(User interface change data)
* * * * * * *

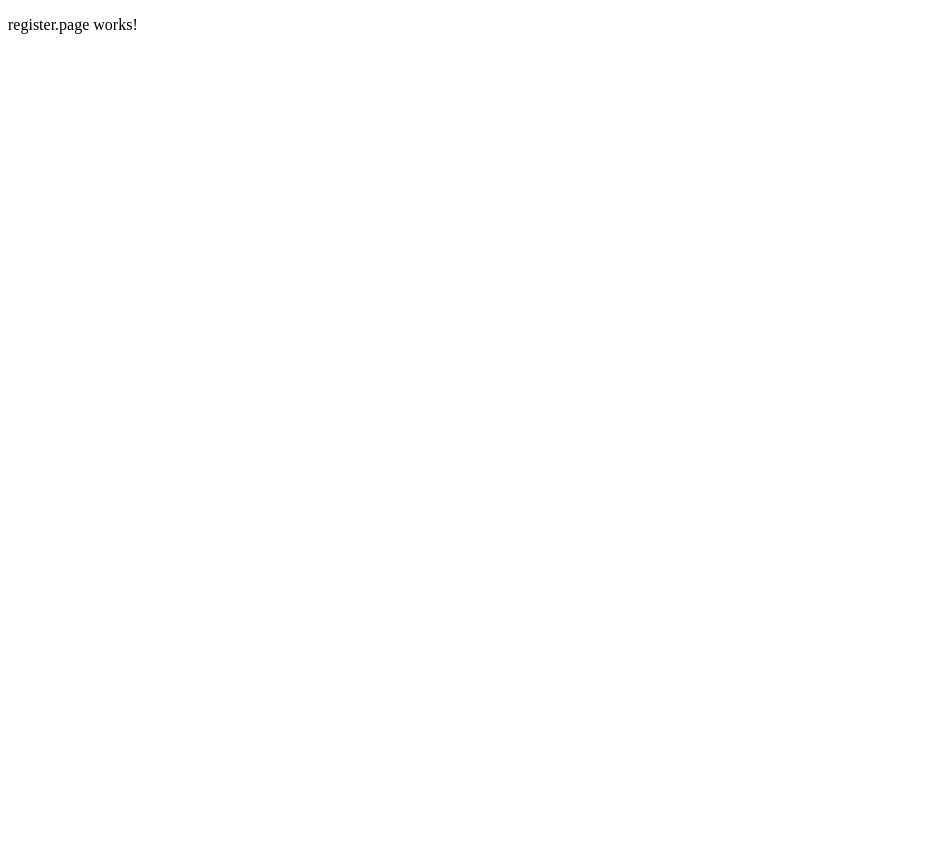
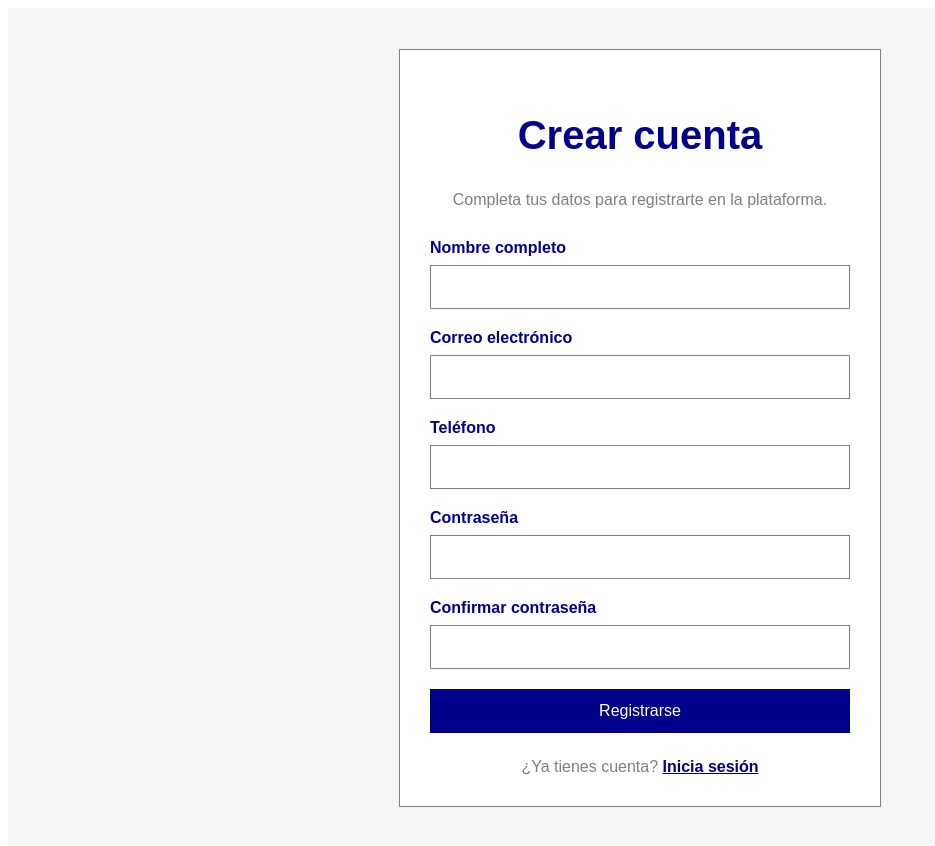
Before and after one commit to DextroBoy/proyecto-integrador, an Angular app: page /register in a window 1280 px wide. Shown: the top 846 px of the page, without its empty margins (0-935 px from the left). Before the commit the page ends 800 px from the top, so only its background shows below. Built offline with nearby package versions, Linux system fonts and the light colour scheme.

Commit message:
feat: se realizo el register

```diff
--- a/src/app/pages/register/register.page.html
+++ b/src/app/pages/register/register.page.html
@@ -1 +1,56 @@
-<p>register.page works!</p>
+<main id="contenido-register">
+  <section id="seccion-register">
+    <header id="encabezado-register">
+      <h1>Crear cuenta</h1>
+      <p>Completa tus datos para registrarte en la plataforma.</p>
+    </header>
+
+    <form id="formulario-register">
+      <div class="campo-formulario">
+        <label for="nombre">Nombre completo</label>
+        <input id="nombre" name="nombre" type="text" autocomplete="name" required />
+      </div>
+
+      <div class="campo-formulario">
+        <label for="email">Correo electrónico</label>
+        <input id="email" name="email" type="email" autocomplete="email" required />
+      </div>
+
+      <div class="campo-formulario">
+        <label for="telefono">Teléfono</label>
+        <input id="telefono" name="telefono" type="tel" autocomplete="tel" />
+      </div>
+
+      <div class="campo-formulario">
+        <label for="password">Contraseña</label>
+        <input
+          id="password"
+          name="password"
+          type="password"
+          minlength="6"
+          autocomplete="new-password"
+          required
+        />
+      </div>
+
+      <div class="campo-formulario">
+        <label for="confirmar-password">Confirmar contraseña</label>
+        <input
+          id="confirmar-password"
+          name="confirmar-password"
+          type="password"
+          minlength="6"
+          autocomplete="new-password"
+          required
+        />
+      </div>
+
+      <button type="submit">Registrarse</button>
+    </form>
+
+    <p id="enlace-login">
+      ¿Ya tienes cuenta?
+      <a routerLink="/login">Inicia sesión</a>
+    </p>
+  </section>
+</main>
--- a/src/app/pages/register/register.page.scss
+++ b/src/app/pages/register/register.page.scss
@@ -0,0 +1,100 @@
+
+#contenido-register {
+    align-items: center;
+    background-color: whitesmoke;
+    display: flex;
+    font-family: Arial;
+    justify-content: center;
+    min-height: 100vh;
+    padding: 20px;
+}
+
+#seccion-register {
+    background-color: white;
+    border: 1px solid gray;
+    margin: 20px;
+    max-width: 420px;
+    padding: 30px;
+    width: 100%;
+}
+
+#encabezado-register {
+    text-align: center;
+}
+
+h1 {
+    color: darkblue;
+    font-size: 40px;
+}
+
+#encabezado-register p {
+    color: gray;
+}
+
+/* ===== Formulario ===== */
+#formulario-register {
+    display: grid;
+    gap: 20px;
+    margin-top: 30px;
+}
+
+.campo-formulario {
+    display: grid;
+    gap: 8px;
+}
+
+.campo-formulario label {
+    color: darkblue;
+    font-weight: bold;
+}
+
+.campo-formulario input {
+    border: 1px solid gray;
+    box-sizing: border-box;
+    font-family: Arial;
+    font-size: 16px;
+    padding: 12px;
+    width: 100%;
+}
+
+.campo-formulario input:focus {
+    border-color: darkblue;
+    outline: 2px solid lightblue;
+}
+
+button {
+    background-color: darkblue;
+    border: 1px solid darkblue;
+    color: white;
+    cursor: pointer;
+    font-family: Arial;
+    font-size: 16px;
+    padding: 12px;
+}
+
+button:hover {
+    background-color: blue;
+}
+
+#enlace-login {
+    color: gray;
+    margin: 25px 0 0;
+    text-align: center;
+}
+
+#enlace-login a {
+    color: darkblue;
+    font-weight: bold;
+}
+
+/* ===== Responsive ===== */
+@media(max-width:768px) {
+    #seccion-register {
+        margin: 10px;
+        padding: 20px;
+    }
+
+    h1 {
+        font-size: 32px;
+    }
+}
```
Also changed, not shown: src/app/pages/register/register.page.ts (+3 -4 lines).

* * * * * * *

• **Your instructions**
Please tally the lines in the data above containing the string "color", and give the number alone.

• **Your solution**
11